The EPA also warned that we will have to develop a range of carbon sinks – natural or artificial reservoirs that accumulate and store carbon-containing chemical compounds – including increasing the amount of land we have under forest.
It reminded Government that a fifth of the reduction in GHG emissions expected by them by 2015 are coming from policies and measures that still haven’t been devised.
Furthermore, up to 35% of emission reductions expected by Government by 2020 are also emanating from unspecified policies and measures.
EPA director general Dr Mary Kelly said that yesterday’s figures reflect the downturn, and also the anticipated recovery, based on ESRI economic forecasts.
“Even with reductions due to the downturn, it is projected that Ireland will still be 2.8 million tonnes per annum of CO2 above the non-ETS target in 2020 taking the most ambitious scenarios set out in Government policies and assuming that forestry sinks are fully included.”
According to the EPA, our transport emissions will slow significantly over the next 10 years compared to the growth rates between 1990 and 2008. However the key sectors that will contribute to gas emissions remain agriculture, energy and transport.

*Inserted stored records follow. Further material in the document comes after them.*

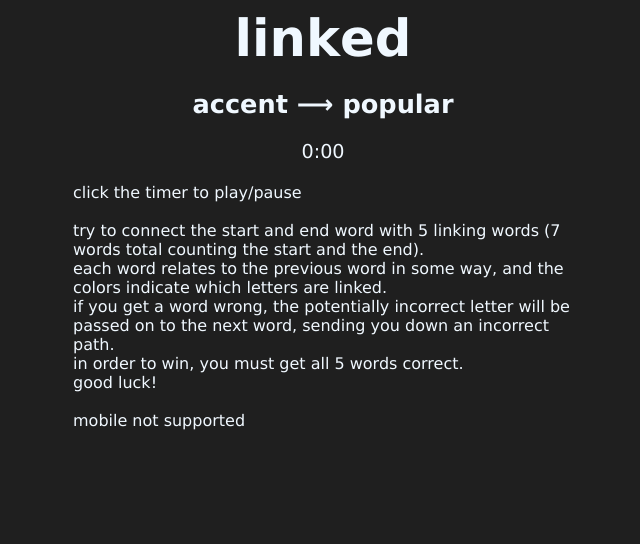
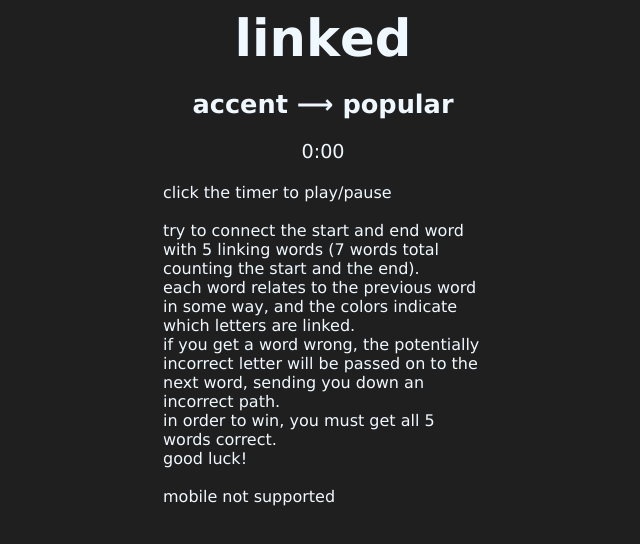
Before and after one commit to dsochoux/linked, a plain HTML site: page index.html in a window 1280 px wide. Shown: the whole page, without its empty margins (317-957 px from the left). Drawn offline with Linux system fonts and the light colour scheme.

Commit message:
width update

```diff
--- a/index.html
+++ b/index.html
@@ -9,7 +9,7 @@
     <title>linked</title>
 </head>
 <body>
-    <div id="content">
+    <div id="content" style="width: 25vw;">
         <div>
             <h1 id="title">
                 <!-- <span style="margin-right: -30px;">l</span>
@@ -41,7 +41,7 @@
                 <button id="hintbutton">show hint</button>
             </div>
         </div>
-        <p id="timerinstructions" style="display:block; font-size:1rem; width: 500px; margin: auto; text-align: left;">click the timer to play/pause<br/><br/>
+        <p id="timerinstructions" style="display:block; font-size:1rem; margin: auto; text-align: left;">click the timer to play/pause<br/><br/>
             try to connect the start and end word with 5 linking words (7 words total counting the start and the end).<br/>
         each word relates to the previous word in some way, and the colors indicate which letters are linked.<br/>
         if you get a word wrong, the potentially incorrect letter will be passed on to the next word, sending you down an incorrect path.<br/>
```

Greenhouse gas emission projections have been produced by the EPA for both the Kyoto period up to 2012 and the EU Commission’s Energy and Climate Package’s 2020 deadline. Using two different scenarios, they predict outlook for greenhouse gas emissions in 2012 and 2020.
The 2020 EU targets are based around a 20% reduction in greenhouse gas emissions compared to 2005.
“This target is particularly difficult to achieve as it excludes those sectors covered by the Emissions Trading Scheme (ETS) and applies to agriculture, transport, residential and other sectors, where it is much more difficult to achieve reductions. Not all the targets factored into the projections are associated with detailed policies and measures. Now is the time to develop further policies,” said Dr Kelly.